[DATA FOR ANALYSIS Boundary: Start]

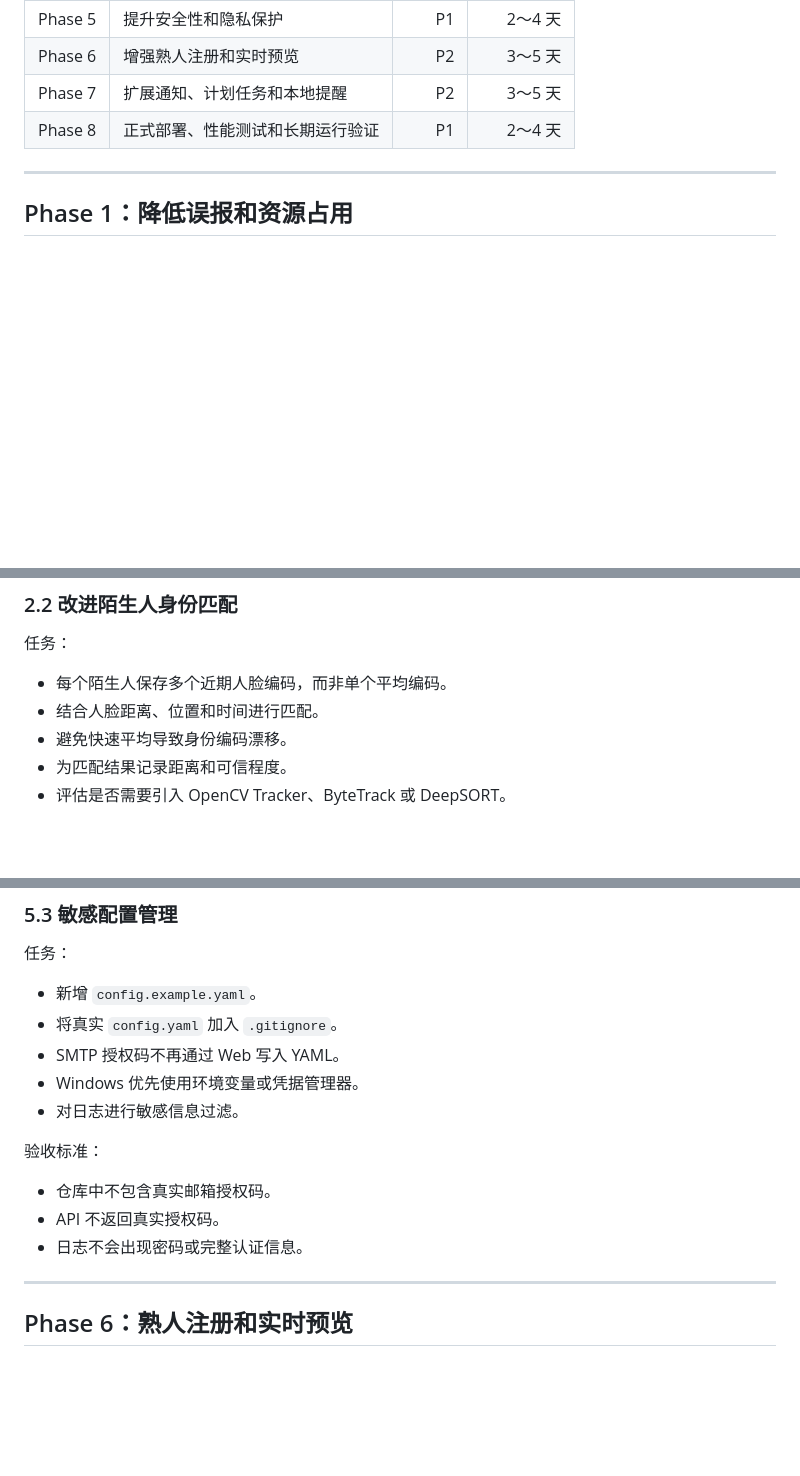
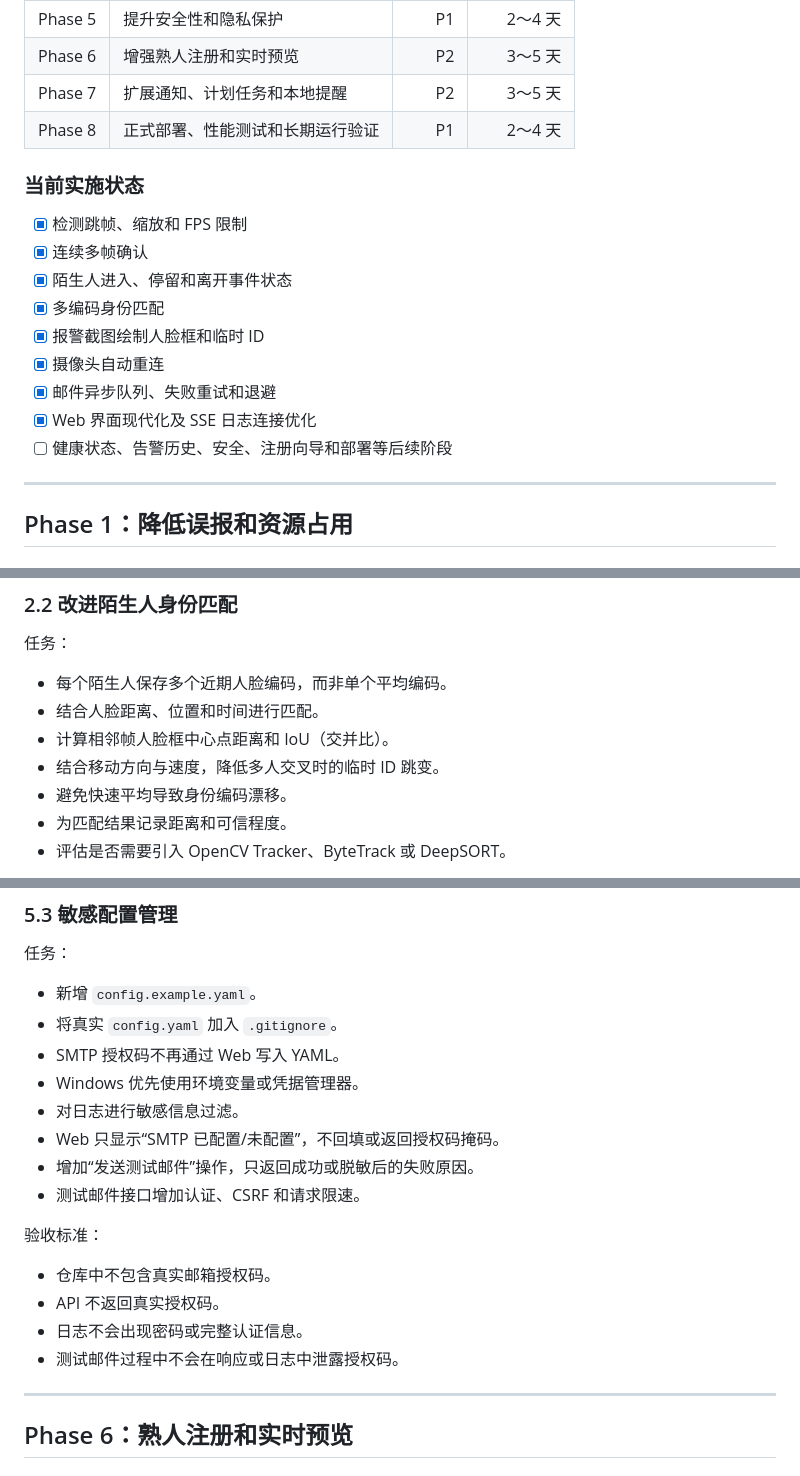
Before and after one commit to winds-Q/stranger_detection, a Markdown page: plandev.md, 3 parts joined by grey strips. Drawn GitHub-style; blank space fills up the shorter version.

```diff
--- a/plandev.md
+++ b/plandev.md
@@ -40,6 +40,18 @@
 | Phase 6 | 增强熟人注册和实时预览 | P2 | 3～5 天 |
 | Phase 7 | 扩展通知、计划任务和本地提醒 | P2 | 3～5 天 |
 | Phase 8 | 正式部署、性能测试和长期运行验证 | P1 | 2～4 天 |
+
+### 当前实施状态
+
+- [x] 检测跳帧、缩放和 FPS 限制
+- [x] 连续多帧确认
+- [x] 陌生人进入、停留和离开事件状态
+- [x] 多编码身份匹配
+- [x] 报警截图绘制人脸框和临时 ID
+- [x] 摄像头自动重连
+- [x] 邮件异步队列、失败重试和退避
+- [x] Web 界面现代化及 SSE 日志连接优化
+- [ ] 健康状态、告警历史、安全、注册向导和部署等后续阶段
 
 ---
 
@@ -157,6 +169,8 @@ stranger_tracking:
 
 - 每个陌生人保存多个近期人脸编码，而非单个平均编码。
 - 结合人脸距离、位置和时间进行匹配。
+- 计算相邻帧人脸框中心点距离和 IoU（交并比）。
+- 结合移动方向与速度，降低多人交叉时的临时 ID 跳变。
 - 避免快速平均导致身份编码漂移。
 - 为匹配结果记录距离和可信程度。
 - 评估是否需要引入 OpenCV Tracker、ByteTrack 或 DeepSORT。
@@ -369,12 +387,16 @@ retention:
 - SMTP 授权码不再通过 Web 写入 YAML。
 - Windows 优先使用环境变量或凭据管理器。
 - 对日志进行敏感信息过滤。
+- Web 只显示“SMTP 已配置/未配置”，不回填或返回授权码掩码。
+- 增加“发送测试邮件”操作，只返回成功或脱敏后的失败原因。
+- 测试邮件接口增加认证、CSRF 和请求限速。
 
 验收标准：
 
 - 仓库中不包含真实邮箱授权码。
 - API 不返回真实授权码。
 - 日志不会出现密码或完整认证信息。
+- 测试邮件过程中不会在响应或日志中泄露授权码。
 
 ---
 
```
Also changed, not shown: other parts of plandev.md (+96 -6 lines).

[DATA FOR ANALYSIS Boundary: End]
[DATA FOR ANALYSIS Boundary: Start]

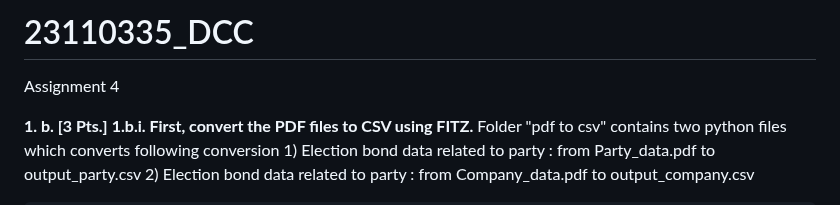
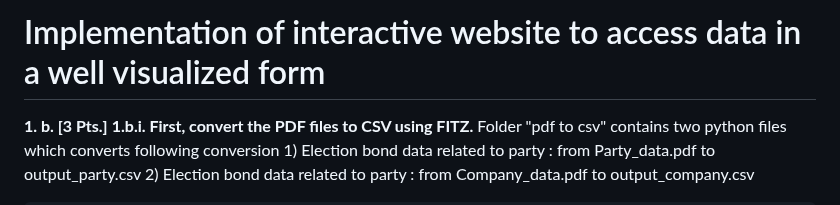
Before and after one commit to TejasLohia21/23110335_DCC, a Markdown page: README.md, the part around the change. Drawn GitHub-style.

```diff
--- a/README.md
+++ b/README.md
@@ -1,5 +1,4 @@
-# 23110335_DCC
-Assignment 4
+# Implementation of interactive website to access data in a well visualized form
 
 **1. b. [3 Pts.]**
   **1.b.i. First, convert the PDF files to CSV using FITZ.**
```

[DATA FOR ANALYSIS Boundary: End]

## WHAT IS NEEDED
Go line by line through the data above and report each one that holds the string "parts".

## RESPONSE AREA
Before and after one commit to winds-Q/stranger_detection, a Markdown page: plandev.md, 3 parts joined by grey strips. Drawn GitHub-style; blank space fills up the shorter version.
Also changed, not shown: other parts of plandev.md (+96 -6 lines).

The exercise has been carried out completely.